By Alexis G. Ditaway
Ridgeway High School
Relationships are complicated things, especially during high school years. While some common practices remain the same throughout the years, much has changed from freshman year. One noticeable change is the “language of love” used.
From distinguishing if you and your significant other are “talking” or “go together,” to determining if you are the “main chick,” “side chick,” or “community man,” these terms can leave one confused.
“If somebody says, ‘Yeah, we talk,’ it’s like we’re not serious, and we’re not playing. But at any given moment, it can be over,” said Ivan Fluker, a homeschooled senior. “It’s somewhat in-between.”
Jeremy Roach, a student at Southwest Tennessee Community College gave his perspective.
“Talking can be different things. You’re getting to know that person and seeing if you can see myself with them, because both of you are trying to further the relationship,” Roach said.
The next “step” in the relationship cycle is the phrase, “go together;” it means that both people are now exclusive to each other.
“It’s like the beginning phase of a relationship, kind of, before you really get called the term ‘boyfriend’ or ‘girlfriend,’” said Morgan Benton, a senior at Ridgeway High School. “You know you care about someone when you don’t say ‘go together;’ you say ‘in a relationship’ or ‘that’s my significant other.’”
While the phrases are important, it’s also important to know what role you are playing in the relationship. Notably, there are two main roles: “side chick” and “main chick.”
“Side chick: the girl that I’d keep around in case the main chick is slipping,” said Josh Johnson, a senior at Central High School. She gets most of the benefits of the main chick except recognition and gifts on holidays. Everything works well with that until she becomes ungrateful and begins to have ‘main chick’ mentality.”

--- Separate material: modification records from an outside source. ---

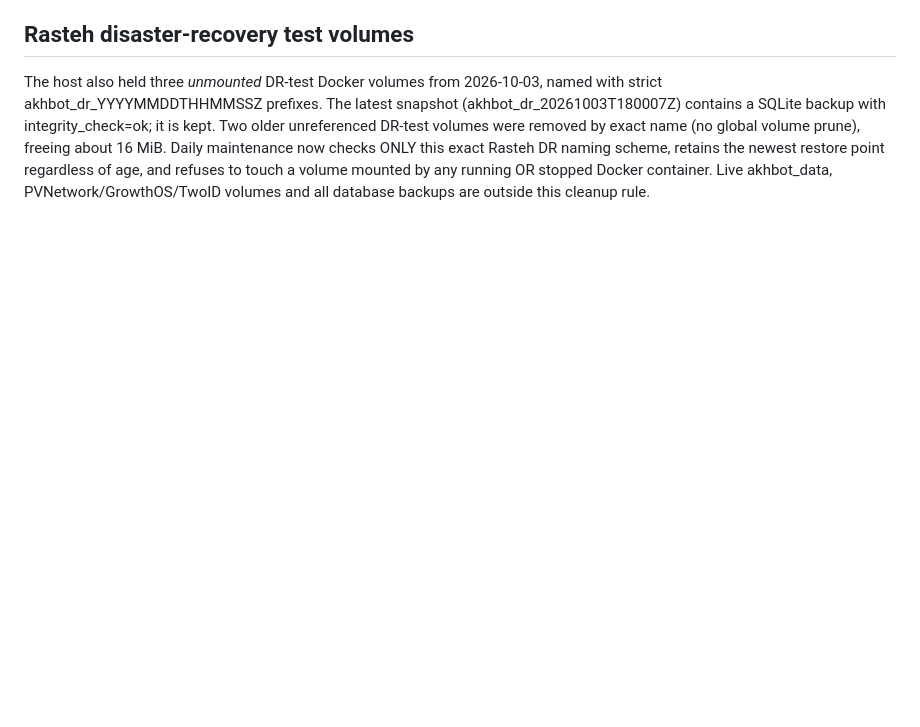
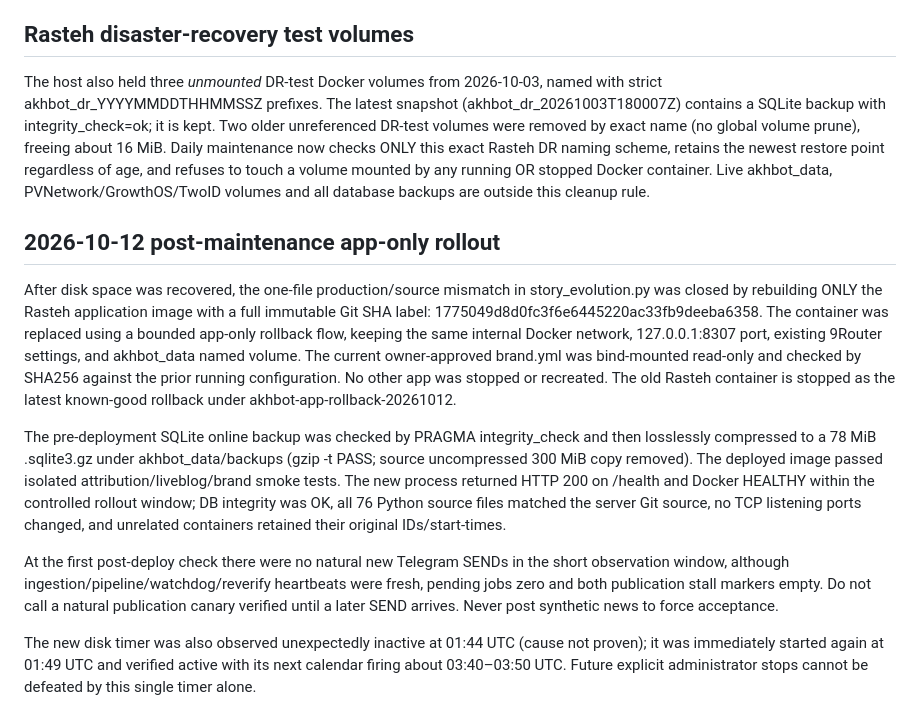
Before and after one commit to DashSaman/akh-bot, a Markdown page: docs/HOST-DISK-RETENTION.md, the part around the change. GitHub-like rendering; blank space fills up the shorter version.

Commit message:
docs(ops): record bounded app-only deployment and verified disk cleanup
Live release image built and labeled 1775049d; stop/rename/app-only rollback flow, exact brand mount, online SQLite backup compressed, app HEALTHY, 76/76 source files match, no TCP port deltas, 9 live containers preserved. Root disk freed from 95%/2GiB free to ~89%/4.3GiB free. Daily five-day guard active, unexpected timer stop acknowledged/restarted. Await natural SEND canary; no synthetic public story.

```diff
--- a/docs/HOST-DISK-RETENTION.md
+++ b/docs/HOST-DISK-RETENTION.md
@@ -133,3 +133,36 @@ ONLY this exact Rasteh DR naming scheme, retains the newest restore point
 regardless of age, and refuses to touch a volume mounted by any running OR
 stopped Docker container. Live akhbot_data, PVNetwork/GrowthOS/TwoID volumes
 and all database backups are outside this cleanup rule.
+
+## 2026-10-12 post-maintenance app-only rollout
+After disk space was recovered, the one-file production/source mismatch in
+story_evolution.py was closed by rebuilding ONLY the Rasteh application image
+with a full immutable Git SHA label:
+1775049d8d0fc3f6e6445220ac33fb9deeba6358.
+The container was replaced using a bounded app-only rollback flow, keeping
+the same internal Docker network, 127.0.0.1:8307 port, existing 9Router
+settings, and akhbot_data named volume. The current owner-approved brand.yml
+was bind-mounted read-only and checked by SHA256 against the prior running
+configuration. No other app was stopped or recreated. The old Rasteh container
+is stopped as the latest known-good rollback under
+akhbot-app-rollback-20261012.
+
+The pre-deployment SQLite online backup was checked by PRAGMA integrity_check
+and then losslessly compressed to a 78 MiB .sqlite3.gz under
+akhbot_data/backups (gzip -t PASS; source uncompressed 300 MiB copy removed).
+The deployed image passed isolated attribution/liveblog/brand smoke tests.
+The new process returned HTTP 200 on /health and Docker HEALTHY within the
+controlled rollout window; DB integrity was OK, all 76 Python source files
+matched the server Git source, no TCP listening ports changed, and unrelated
+containers retained their original IDs/start-times.
+
+At the first post-deploy check there were no natural new Telegram SENDs in
+the short observation window, although ingestion/pipeline/watchdog/reverify
+heartbeats were fresh, pending jobs zero and both publication stall markers
+empty. Do not call a natural publication canary verified until a later SEND
+arrives. Never post synthetic news to force acceptance.
+
+The new disk timer was also observed unexpectedly inactive at 01:44 UTC
+(cause not proven); it was immediately started again at 01:49 UTC and verified
+active with its next calendar firing about 03:40–03:50 UTC. Future explicit
+administrator stops cannot be defeated by this single timer alone.
```
Also changed, not shown: docs/00-CURRENT-STATUS.md (+10 -2 lines).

Johnson also adds, “A main chick is my girlfriend or soon-to-be. The main girl I talk to. Everyone knows I’m feeling her. We go out, take pictures. Maybe a little ‘cake’ in public. But she’s the girl I really want. Even though she may trip, I still want her around because she is the girl for me. Or at least the girl I want to be for me.”
These are just a few of the terms used by teenagers and young adults to describe relationships and their stages. Many of these are given definitions different from the ones listed here. No matter how you use the words, or if you use them, the language of love is changing, and we should all try to keep up.